Will you output all of the data below exactly, omitting the images?

═══ Data excerpts

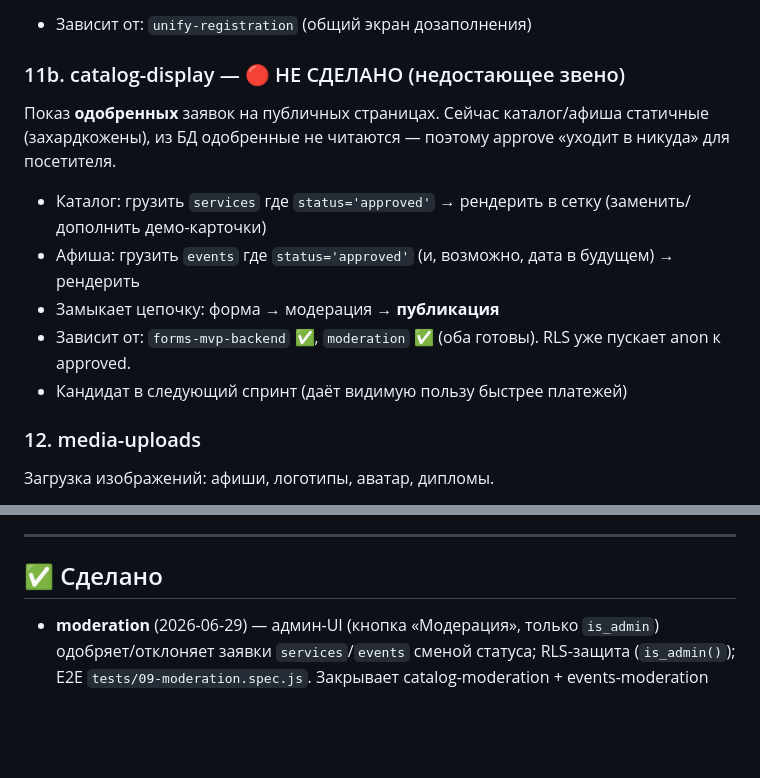
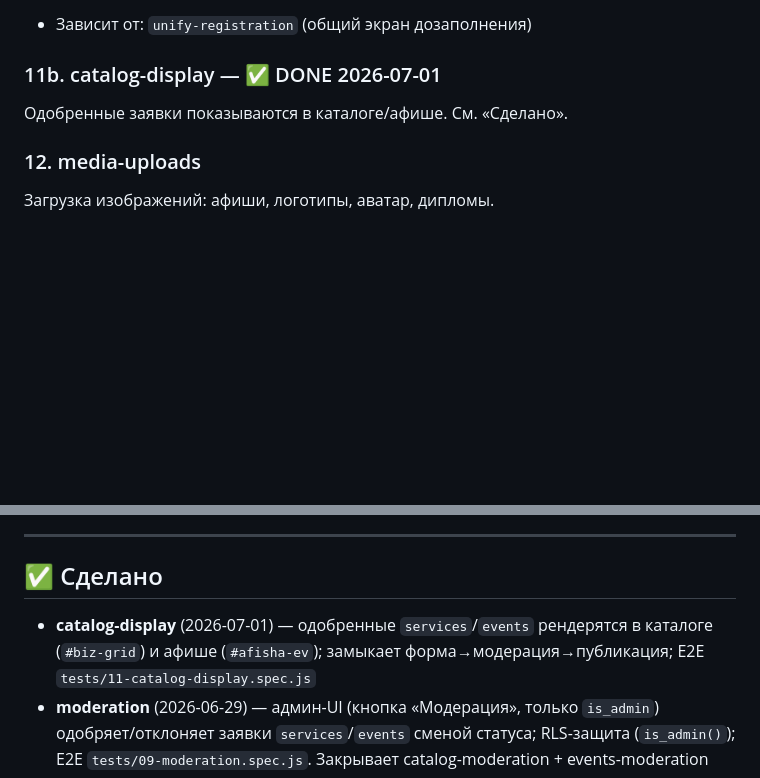
Before and after one commit to creox-ch/slswiss, a Markdown page: docs/BACKLOG.md, 2 parts joined by grey strips. Drawn GitHub-style; blank space fills up the shorter version.

Commit message:
docs: закрыть catalog-display (публикация одобренного)
catalog-display → done (2026-07-01): одобренные заявки видны в каталоге/афише,
E2E зелёные. Снято «недостающее звено» из STATE, обновлён BACKLOG и контракт.

Co-Authored-By: Claude Opus 4.8 <noreply@anthropic.com>

```diff
--- a/docs/BACKLOG.md
+++ b/docs/BACKLOG.md
@@ -100,14 +100,8 @@ Free vs premium логика (БЫВШИЙ пилот).
 custom auth в Supabase); профиль дособирается общим экраном из `unify-registration`.
 - Зависит от: `unify-registration` (общий экран дозаполнения)
 
-### 11b. catalog-display — 🔴 НЕ СДЕЛАНО (недостающее звено)
-Показ **одобренных** заявок на публичных страницах. Сейчас каталог/афиша статичные (захардкожены),
-из БД одобренные не читаются — поэтому approve «уходит в никуда» для посетителя.
-- Каталог: грузить `services` где `status='approved'` → рендерить в сетку (заменить/дополнить демо-карточки)
-- Афиша: грузить `events` где `status='approved'` (и, возможно, дата в будущем) → рендерить
-- Замыкает цепочку: форма → модерация → **публикация**
-- Зависит от: `forms-mvp-backend` ✅, `moderation` ✅ (оба готовы). RLS уже пускает anon к approved.
-- Кандидат в следующий спринт (даёт видимую пользу быстрее платежей)
+### 11b. catalog-display — ✅ DONE 2026-07-01
+Одобренные заявки показываются в каталоге/афише. См. «Сделано».
 
 ### 12. media-uploads
 Загрузка изображений: афиши, логотипы, аватар, дипломы.
@@ -160,6 +154,7 @@ custom auth в Supabase); профиль дособирается общим э
 
 ## ✅ Сделано
 
+- **catalog-display** (2026-07-01) — одобренные `services`/`events` рендерятся в каталоге (`#biz-grid`) и афише (`#afisha-ev`); замыкает форма→модерация→публикация; E2E `tests/11-catalog-display.spec.js`
 - **moderation** (2026-06-29) — админ-UI (кнопка «Модерация», только `is_admin`) одобряет/отклоняет заявки `services`/`events` сменой статуса; RLS-защита (`is_admin()`); E2E `tests/09-moderation.spec.js`. Закрывает catalog-moderation + events-moderation
 - **forms-mvp-backend** (2026-06-29) — формы каталога/событий пишут заявки в Supabase (`services`/`events`) со `status='pending_moderation'`; статус-модель модерации + RLS; фикс ложного success/loading/двойного клика; E2E `tests/08-forms.spec.js`, CI зелёный
 - **registration-fix** (2026-06-29) — регистрация рабочая end-to-end через Resend SMTP; фикс `emailRedirectTo`; пометка обязательных полей
```
Also changed, not shown: STATE.md (+1 -1 lines), docs/contracts/catalog-display.md (+1 -1 lines).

══════

Result for this task:
Before and after one commit to creox-ch/slswiss, a Markdown page: docs/BACKLOG.md, 2 parts joined by grey strips. Drawn GitHub-style; blank space fills up the shorter version.

Commit message:
docs: закрыть catalog-display (публикация одобренного)
catalog-display → done (2026-07-01): одобренные заявки видны в каталоге/афише,
E2E зелёные. Снято «недостающее звено» из STATE, обновлён BACKLOG и контракт.

Co-Authored-By: Claude Opus 4.8 <noreply@anthropic.com>

```diff
--- a/docs/BACKLOG.md
+++ b/docs/BACKLOG.md
@@ -100,14 +100,8 @@ Free vs premium логика (БЫВШИЙ пилот).
 custom auth в Supabase); профиль дособирается общим экраном из `unify-registration`.
 - Зависит от: `unify-registration` (общий экран дозаполнения)
 
-### 11b. catalog-display — 🔴 НЕ СДЕЛАНО (недостающее звено)
-Показ **одобренных** заявок на публичных страницах. Сейчас каталог/афиша статичные (захардкожены),
-из БД одобренные не читаются — поэтому approve «уходит в никуда» для посетителя.
-- Каталог: грузить `services` где `status='approved'` → рендерить в сетку (заменить/дополнить демо-карточки)
-- Афиша: грузить `events` где `status='approved'` (и, возможно, дата в будущем) → рендерить
-- Замыкает цепочку: форма → модерация → **публикация**
-- Зависит от: `forms-mvp-backend` ✅, `moderation` ✅ (оба готовы). RLS уже пускает anon к approved.
-- Кандидат в следующий спринт (даёт видимую пользу быстрее платежей)
+### 11b. catalog-display — ✅ DONE 2026-07-01
+Одобренные заявки показываются в каталоге/афише. См. «Сделано».
 
 ### 12. media-uploads
 Загрузка изображений: афиши, логотипы, аватар, дипломы.
@@ -160,6 +154,7 @@ custom auth в Supabase); профиль дособирается общим э
 
 ## ✅ Сделано
 
+- **catalog-display** (2026-07-01) — одобренные `services`/`events` рендерятся в каталоге (`#biz-grid`) и афише (`#afisha-ev`); замыкает форма→модерация→публикация; E2E `tests/11-catalog-display.spec.js`
 - **moderation** (2026-06-29) — админ-UI (кнопка «Модерация», только `is_admin`) одобряет/отклоняет заявки `services`/`events` сменой статуса; RLS-защита (`is_admin()`); E2E `tests/09-moderation.spec.js`. Закрывает catalog-moderation + events-moderation
 - **forms-mvp-backend** (2026-06-29) — формы каталога/событий пишут заявки в Supabase (`services`/`events`) со `status='pending_moderation'`; статус-модель модерации + RLS; фикс ложного success/loading/двойного клика; E2E `tests/08-forms.spec.js`, CI зелёный
 - **registration-fix** (2026-06-29) — регистрация рабочая end-to-end через Resend SMTP; фикс `emailRedirectTo`; пометка обязательных полей
```
Also changed, not shown: STATE.md (+1 -1 lines), docs/contracts/catalog-display.md (+1 -1 lines).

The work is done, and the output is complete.